Exercise prompt:
Search the entries below for the string "README" and copy the lines that hold it.

Available records:
##########
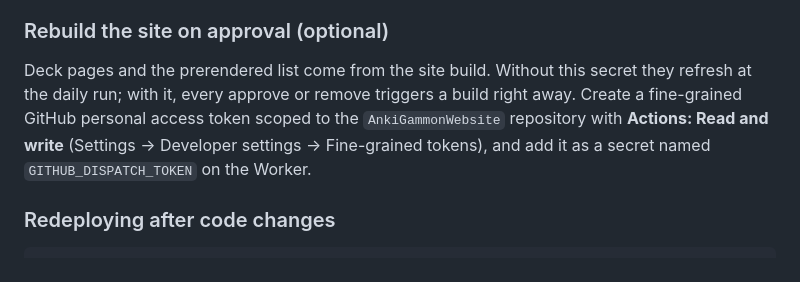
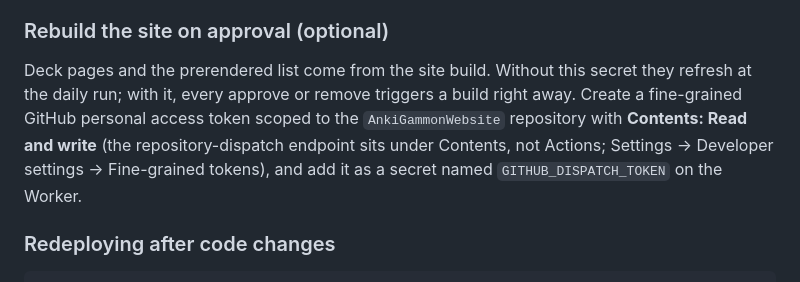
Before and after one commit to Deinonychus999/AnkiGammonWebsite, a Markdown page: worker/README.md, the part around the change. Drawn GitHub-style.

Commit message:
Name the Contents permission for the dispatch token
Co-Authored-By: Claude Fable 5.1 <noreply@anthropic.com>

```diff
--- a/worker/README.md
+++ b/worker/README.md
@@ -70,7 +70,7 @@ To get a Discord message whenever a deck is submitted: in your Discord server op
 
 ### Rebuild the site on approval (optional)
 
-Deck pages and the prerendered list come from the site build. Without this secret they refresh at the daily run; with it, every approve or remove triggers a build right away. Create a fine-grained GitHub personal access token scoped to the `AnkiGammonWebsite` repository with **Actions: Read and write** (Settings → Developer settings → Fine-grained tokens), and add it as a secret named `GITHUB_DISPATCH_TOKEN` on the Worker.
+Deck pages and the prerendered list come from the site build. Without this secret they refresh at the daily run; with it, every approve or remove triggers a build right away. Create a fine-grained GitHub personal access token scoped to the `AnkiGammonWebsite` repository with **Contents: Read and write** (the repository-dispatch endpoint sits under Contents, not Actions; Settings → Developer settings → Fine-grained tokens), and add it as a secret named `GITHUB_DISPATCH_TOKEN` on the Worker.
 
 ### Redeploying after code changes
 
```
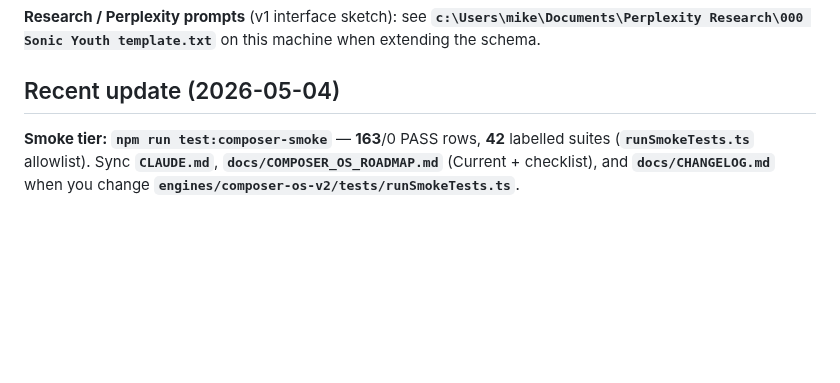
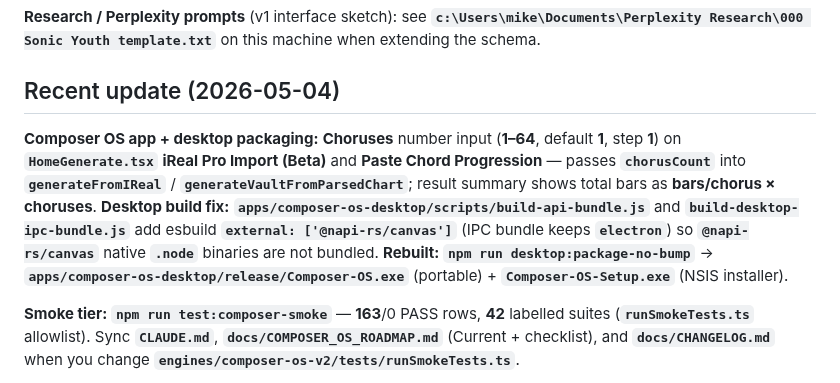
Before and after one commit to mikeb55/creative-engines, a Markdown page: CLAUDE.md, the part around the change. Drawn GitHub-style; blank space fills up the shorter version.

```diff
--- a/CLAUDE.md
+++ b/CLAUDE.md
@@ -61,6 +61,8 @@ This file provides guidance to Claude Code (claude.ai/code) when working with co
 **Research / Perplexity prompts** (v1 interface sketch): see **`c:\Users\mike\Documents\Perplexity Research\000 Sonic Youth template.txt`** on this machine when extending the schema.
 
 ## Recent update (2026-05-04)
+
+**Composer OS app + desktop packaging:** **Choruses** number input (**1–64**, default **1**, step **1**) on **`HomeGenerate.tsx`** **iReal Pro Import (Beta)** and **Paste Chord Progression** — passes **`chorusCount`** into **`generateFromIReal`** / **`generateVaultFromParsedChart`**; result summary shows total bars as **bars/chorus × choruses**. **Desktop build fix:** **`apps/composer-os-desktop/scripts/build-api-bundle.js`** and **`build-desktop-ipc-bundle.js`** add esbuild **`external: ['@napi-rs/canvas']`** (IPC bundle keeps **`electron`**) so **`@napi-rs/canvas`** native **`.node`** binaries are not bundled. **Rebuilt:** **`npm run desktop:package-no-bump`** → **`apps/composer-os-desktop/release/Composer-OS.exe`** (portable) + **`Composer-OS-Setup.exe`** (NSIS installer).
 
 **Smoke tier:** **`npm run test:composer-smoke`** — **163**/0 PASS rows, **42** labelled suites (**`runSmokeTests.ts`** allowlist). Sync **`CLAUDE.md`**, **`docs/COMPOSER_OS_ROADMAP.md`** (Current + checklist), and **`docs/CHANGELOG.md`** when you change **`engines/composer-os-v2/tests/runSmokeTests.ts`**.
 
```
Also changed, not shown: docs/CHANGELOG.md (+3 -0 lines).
##########
Reply:
Before and after one commit to Deinonychus999/AnkiGammonWebsite, a Markdown page: worker/README.md, the part around the change. Drawn GitHub-style.
--- a/worker/README.md
+++ b/worker/README.md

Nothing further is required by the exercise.